Aquatic Ecology Lab
Freshwater science to inform policy
We study aquatic ecosystems--almost exclusively inland freshwaters. We are particularly interested in the availability of three essential building blocks of life: phosphorus, nitrogen, and carbon. We design field studies and perform experiments to help understand how altering levels of these elements in isolation and coupled with potential contaminants may cause detrimental and even irreversible damage to ecosystems in which we rely on for water, food, and recreation. Along the way, we make discoveries that contribute to our "textbook" understanding of our planet. In academic terms, we span the boundary of basic and applied science.
Analyses of contaminant effects in freshwater systems: synthesizing abiotic and biotic stream datasets for long-term ecological research
Fresh water is arguably the most valuable resource on the planet, but human activities threaten freshwater ecosystems. For example, use of synthetic chemicals, such as pesticides, road salts, and nutrients, has led to the ubiquitous contamination of aquatic systems, jeopardizing the integrity of ecological communities.

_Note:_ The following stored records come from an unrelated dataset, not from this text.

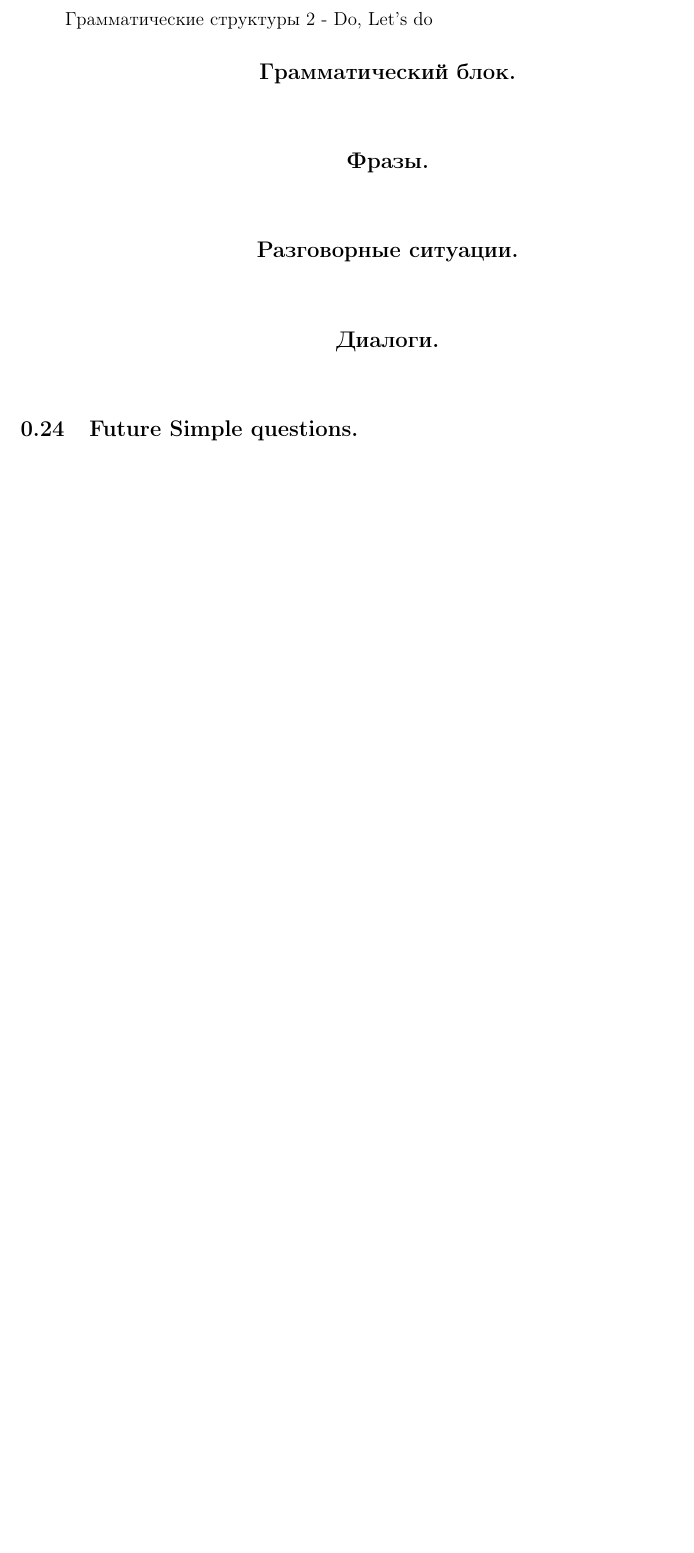
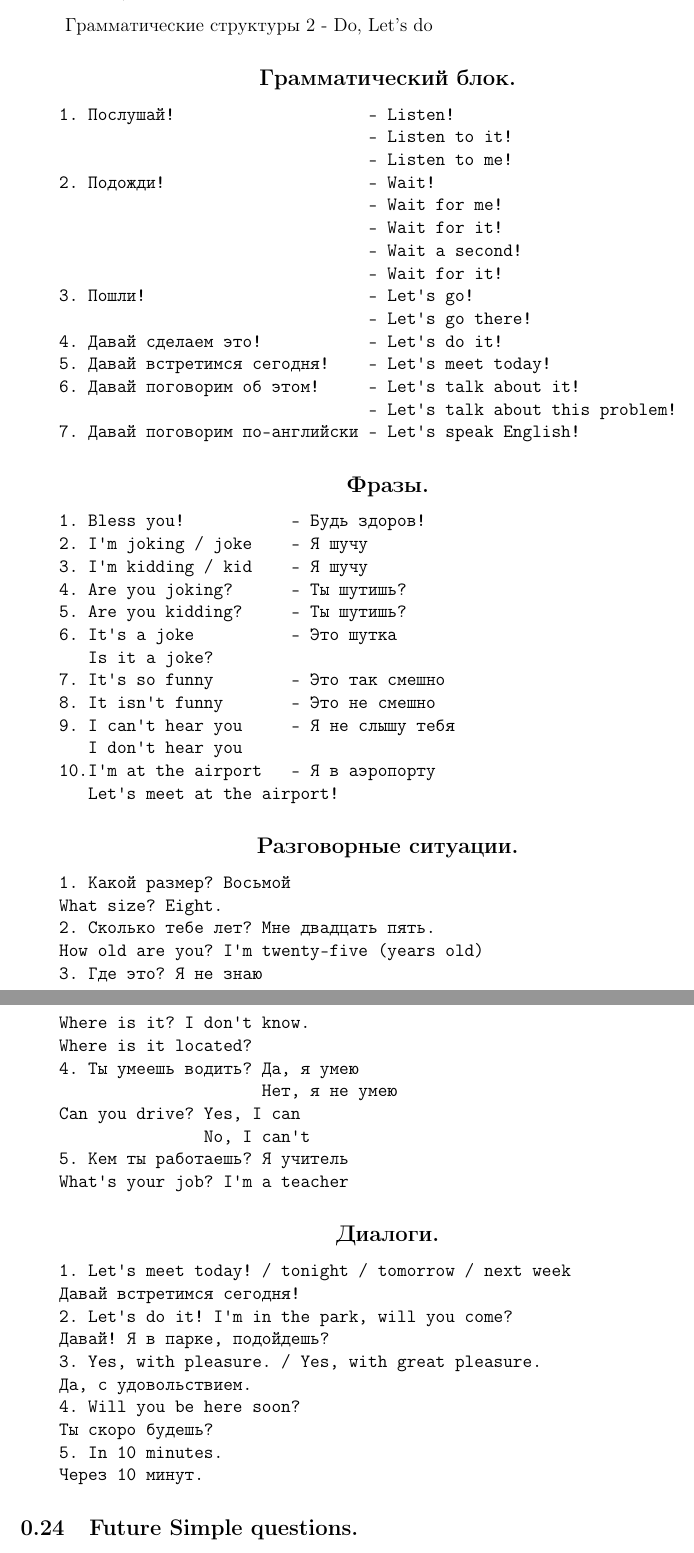
Before and after one commit to ShamaHamilton/LaTeX, a LaTeX document (Spoken English/main.tex, which reads Spoken English/lesson23.tex): part of page 31 of 32 before the commit and two parts of pages 31 and 32 of 33 after it, the two joined at a grey line, cut so that both start at the same text, the shorter picture padded with empty space. Compiled offline with pdfLaTeX.

Commit message:
Added lesson23

```diff
--- a/Spoken English/lesson23.tex
+++ b/Spoken English/lesson23.tex
@@ -2,20 +2,67 @@
 Грамматические структуры 2 - Do, Let's do
 \subsection*{\centering{Грамматический блок.}}
 \begin{verbatim}
-
+    1. Послушай!                    - Listen!
+                                    - Listen to it!
+                                    - Listen to me!
+    2. Подожди!                     - Wait!
+                                    - Wait for me!
+                                    - Wait for it!
+                                    - Wait a second!
+                                    - Wait for it!
+    3. Пошли!                       - Let's go!
+                                    - Let's go there!
+    4. Давай сделаем это!           - Let's do it!
+    5. Давай встретимся сегодня!    - Let's meet today!
+    6. Давай поговорим об этом!     - Let's talk about it!
+                                    - Let's talk about this problem!
+    7. Давай поговорим по-английски - Let's speak English!
 \end{verbatim}
 
 \subsection*{\centering{Фразы.}}
 \begin{verbatim}
-
+    1. Bless you!           - Будь здоров!
+    2. I'm joking / joke    - Я шучу
+    3. I'm kidding / kid    - Я шучу
+    4. Are you joking?      - Ты шутишь?
+    5. Are you kidding?     - Ты шутишь?
+    6. It's a joke          - Это шутка
+       Is it a joke?
+    7. It's so funny        - Это так смешно
+    8. It isn't funny       - Это не смешно
+    9. I can't hear you     - Я не слышу тебя
+       I don't hear you
+    10.I'm at the airport   - Я в аэропорту
+       Let's meet at the airport!
 \end{verbatim}
 
 \subsection*{\centering{Разговорные ситуации.}}
 \begin{verbatim}
-
+    1. Какой размер? Восьмой
+    What size? Eight.
+    2. Сколько тебе лет? Мне двадцать пять.
+    How old are you? I'm twenty-five (years old)
+    3. Где это? Я не знаю
+    Where is it? I don't know.
+    Where is it located?
+    4. Ты умеешь водить? Да, я умею
+                         Нет, я не умею
+    Can you drive? Yes, I can
+                   No, I can't
+    5. Кем ты работаешь? Я учитель
+    What's your job? I'm a teacher
 \end{verbatim}
 
 \subsection*{\centering{Диалоги.}}
 \begin{verbatim}
-
+    1. Let's meet today! / tonight / tomorrow / next week
+    Давай встретимся сегодня!
+    2. Let's do it! I'm in the park, will you come?
+    Давай! Я в парке, подойдешь?
+    3. Yes, with pleasure. / Yes, with great pleasure.
+    Да, с удовольствием.
+    4. Will you be here soon?
+    Ты скоро будешь?
+    5. In 10 minutes.
+    Через 10 минут.
 \end{verbatim}
```
Also changed, not shown: Spoken English/main.pdf.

Stephen Cook successfully defended his dissertation, "Spatiotemporal Examination of Benthic Algal and Macroinvertebrate Assemblage Structure Across a Gradient of Phosphorus Enrichment" in May 2019 and officially graduated on August 19th, 2019 with a PhD in Biology. Congratulations, Stephen!
Dan Hiatt published his 2nd dissertation chapter entitled "Effects of stream velocity and phosphorus concentrations on alkaline phosphatase activity and carbon:phosphorus ratios in periphyton" in the journal Hydrobiologia. Dan is in the home stretch, just wrapping up that last chapter. Go Dan, go!